====== Dataset records ======
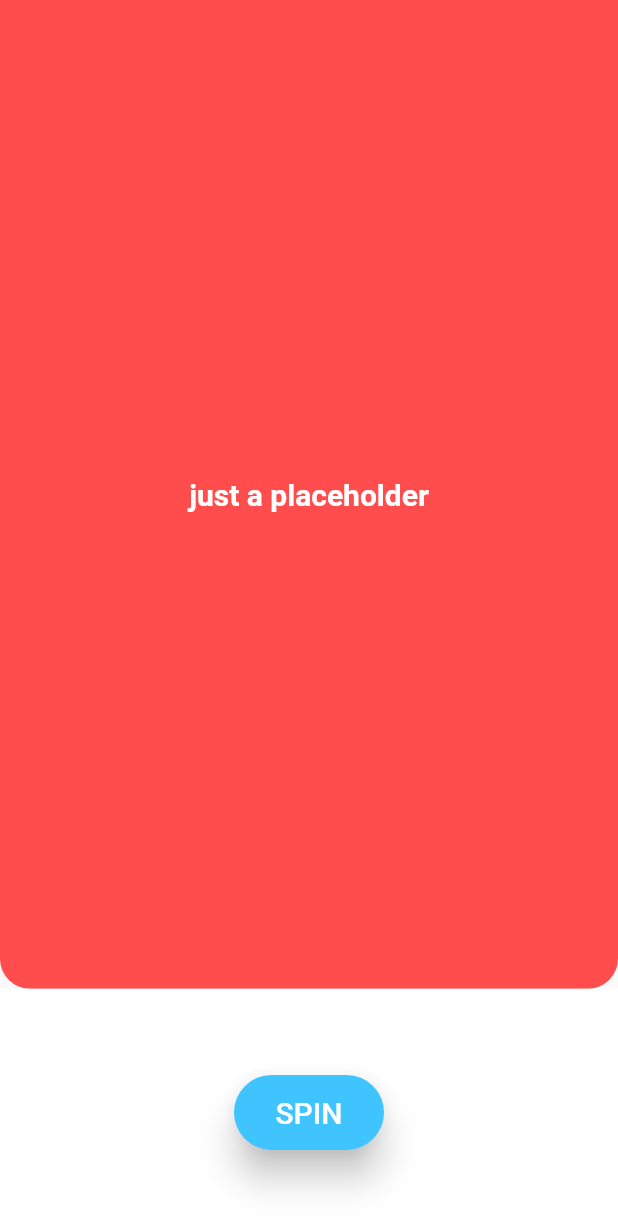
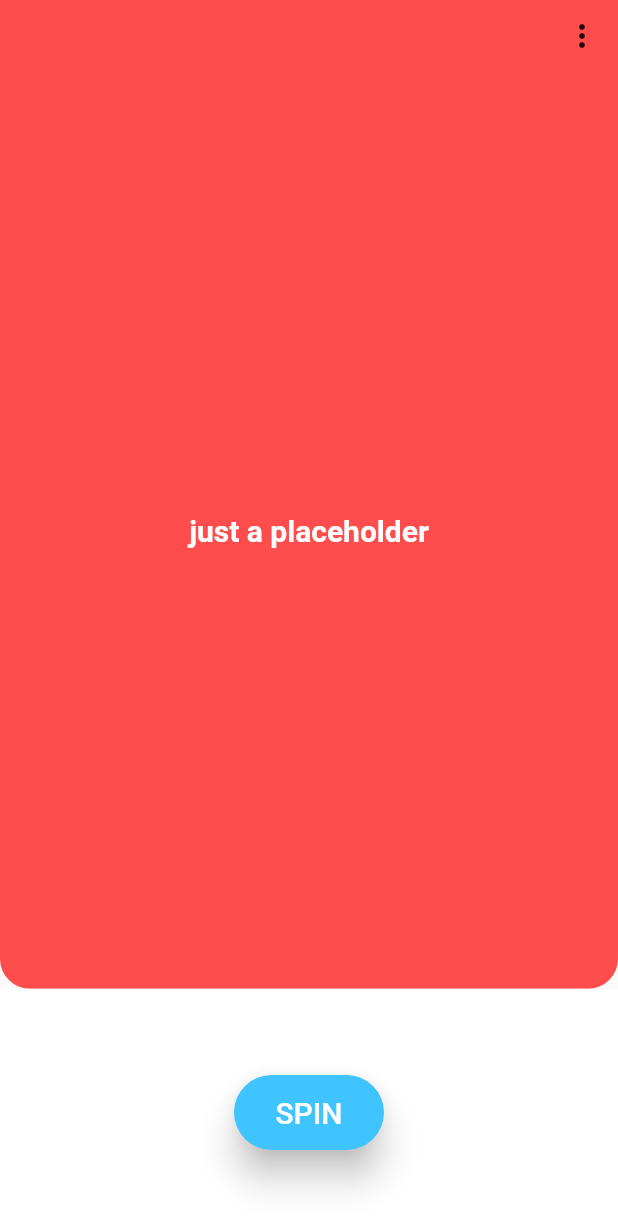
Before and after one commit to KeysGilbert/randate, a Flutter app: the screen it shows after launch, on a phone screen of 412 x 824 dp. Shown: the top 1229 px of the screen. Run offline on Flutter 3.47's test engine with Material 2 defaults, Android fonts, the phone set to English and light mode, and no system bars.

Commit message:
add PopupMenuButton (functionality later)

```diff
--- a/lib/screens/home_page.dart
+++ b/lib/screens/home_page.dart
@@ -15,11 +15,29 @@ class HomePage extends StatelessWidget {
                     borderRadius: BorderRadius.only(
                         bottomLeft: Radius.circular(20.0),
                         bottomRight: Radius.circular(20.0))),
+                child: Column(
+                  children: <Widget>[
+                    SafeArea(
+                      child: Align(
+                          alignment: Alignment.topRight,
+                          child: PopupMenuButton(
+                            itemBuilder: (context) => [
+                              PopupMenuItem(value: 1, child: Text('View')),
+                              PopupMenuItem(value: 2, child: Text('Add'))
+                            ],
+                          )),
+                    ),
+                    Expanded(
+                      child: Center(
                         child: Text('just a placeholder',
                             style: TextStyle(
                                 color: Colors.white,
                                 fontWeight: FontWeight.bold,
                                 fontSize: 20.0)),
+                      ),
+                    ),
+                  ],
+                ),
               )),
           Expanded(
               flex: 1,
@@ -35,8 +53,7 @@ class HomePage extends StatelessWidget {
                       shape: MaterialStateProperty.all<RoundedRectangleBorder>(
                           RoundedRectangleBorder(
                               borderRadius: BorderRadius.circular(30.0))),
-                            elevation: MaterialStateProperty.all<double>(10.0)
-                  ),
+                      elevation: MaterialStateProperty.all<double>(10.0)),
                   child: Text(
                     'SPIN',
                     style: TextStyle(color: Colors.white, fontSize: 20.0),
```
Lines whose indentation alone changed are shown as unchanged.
======
• [Exercise directions]:
Go through the listing above and list every line that has the word "double".

• [Response]:
-                            elevation: MaterialStateProperty.all<double>(10.0)
+                      elevation: MaterialStateProperty.all<double>(10.0)),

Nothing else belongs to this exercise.